Thad Allen, the retired Coast Guard admiral who has become the federal government’s point man on the Gulf of Mexico oil spill, briefly met with Attorney General Eric Holder and his staff at Justice Department headquarters on Tuesday to update the nation’s top federal prosecutor on the latest developments in response to the spill.
After the meeting, Allen held his daily news briefing in the conference room on the seventh floor of the Robert F. Kennedy building. Employees removed the Justice Department emblem on the front of the podium, raised the insignia that hangs in the backdrop and the moved the department’s flag offstage.
“If you’re wondering why I’m in the DOJ building, I like to…circulate among the cabinet officers and make sure that there aren’t any issues that I need to be dealing with,” Allen said. “I had a brief meeting with the Attorney General and his staff, it was a very, very good meeting.”
There was no particular focus to the meeting with the Attorney General, Allen said, but they discussed issues the government faces in the Gulf Coast region.
They did not talk about the criminal investigation during the meeting, Allen said.
“We did not discuss the investigation per se,” Allen said, noting there were “a number of areas where our interests cross” on the issue of the oil spill.
“I’m not indicating there’s anything being walled off,” Allen said. “We just had a very general discussion about the issues that are going on down there. It just was a private discussion between myself and the Attorney General.”
Holder has been criticized in recent weeks for his announcement last month that the Justice Department is conducting a criminal investigation into those responsible for the oil spill.

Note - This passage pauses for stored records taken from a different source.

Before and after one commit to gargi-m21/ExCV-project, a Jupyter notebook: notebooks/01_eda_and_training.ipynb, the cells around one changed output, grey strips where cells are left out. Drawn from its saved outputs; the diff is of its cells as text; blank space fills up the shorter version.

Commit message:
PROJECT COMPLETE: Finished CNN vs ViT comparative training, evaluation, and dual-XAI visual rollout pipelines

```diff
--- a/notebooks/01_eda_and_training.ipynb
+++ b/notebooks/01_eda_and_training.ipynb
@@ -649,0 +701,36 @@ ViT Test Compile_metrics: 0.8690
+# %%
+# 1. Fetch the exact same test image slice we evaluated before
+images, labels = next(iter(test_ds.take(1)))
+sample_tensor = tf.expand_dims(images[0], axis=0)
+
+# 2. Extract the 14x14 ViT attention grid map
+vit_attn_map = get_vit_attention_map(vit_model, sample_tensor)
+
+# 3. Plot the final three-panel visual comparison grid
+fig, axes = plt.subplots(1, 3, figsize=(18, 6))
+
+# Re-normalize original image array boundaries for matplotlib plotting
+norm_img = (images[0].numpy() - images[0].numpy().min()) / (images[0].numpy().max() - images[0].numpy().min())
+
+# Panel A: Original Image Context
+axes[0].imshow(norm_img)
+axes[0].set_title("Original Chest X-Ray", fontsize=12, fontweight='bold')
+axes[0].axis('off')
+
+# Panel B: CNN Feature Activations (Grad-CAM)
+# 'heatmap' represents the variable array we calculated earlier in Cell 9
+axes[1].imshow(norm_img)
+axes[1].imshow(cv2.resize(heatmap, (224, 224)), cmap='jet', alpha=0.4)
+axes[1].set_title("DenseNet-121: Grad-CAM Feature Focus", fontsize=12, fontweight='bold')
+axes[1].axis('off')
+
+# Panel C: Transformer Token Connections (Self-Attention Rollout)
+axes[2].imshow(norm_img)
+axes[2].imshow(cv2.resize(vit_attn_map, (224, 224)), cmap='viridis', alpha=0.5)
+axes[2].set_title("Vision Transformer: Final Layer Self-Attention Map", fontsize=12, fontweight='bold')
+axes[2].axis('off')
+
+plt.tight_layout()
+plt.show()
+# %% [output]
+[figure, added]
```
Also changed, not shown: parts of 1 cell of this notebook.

The Washington Post editorial board called his handling of the probe “odd.” But Holder has defended his announcement, arguing the extraordinary circumstances made it “appropriate to let the American people know that the federal government was understanding what was going on.”
The Attorney General visited the Gulf Coast region for the second time since the spill last week.

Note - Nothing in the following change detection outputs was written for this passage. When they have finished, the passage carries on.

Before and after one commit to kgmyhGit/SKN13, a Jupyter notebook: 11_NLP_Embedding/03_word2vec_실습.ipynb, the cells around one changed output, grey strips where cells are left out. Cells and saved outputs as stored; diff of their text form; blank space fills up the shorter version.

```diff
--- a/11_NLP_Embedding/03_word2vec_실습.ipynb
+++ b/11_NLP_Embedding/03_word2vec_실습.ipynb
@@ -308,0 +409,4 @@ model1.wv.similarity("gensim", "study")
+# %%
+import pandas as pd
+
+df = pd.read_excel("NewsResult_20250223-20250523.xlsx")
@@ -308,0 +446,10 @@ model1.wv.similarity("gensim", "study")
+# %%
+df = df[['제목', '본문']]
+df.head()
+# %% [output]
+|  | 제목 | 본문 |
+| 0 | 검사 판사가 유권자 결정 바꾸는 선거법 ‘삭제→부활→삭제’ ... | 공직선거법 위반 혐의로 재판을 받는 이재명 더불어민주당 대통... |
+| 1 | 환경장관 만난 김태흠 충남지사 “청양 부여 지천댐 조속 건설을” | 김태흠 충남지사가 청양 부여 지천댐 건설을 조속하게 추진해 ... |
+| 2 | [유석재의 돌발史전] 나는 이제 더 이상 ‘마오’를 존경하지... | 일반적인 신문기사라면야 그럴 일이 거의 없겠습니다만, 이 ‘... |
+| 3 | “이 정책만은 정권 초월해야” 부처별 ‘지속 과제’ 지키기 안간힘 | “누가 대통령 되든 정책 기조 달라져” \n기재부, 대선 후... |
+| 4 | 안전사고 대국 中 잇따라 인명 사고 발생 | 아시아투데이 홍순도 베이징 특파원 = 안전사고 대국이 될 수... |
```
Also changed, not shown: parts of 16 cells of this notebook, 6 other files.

Allen, who as National Incident Commander reports to President Barack Obama and Homeland Security Secretary Janet Napolitano, said at the briefing that the government would allow BP to extend for 24 hours a pressure test on the capped well after they determined that a nearby seepage of oil is not related to the test.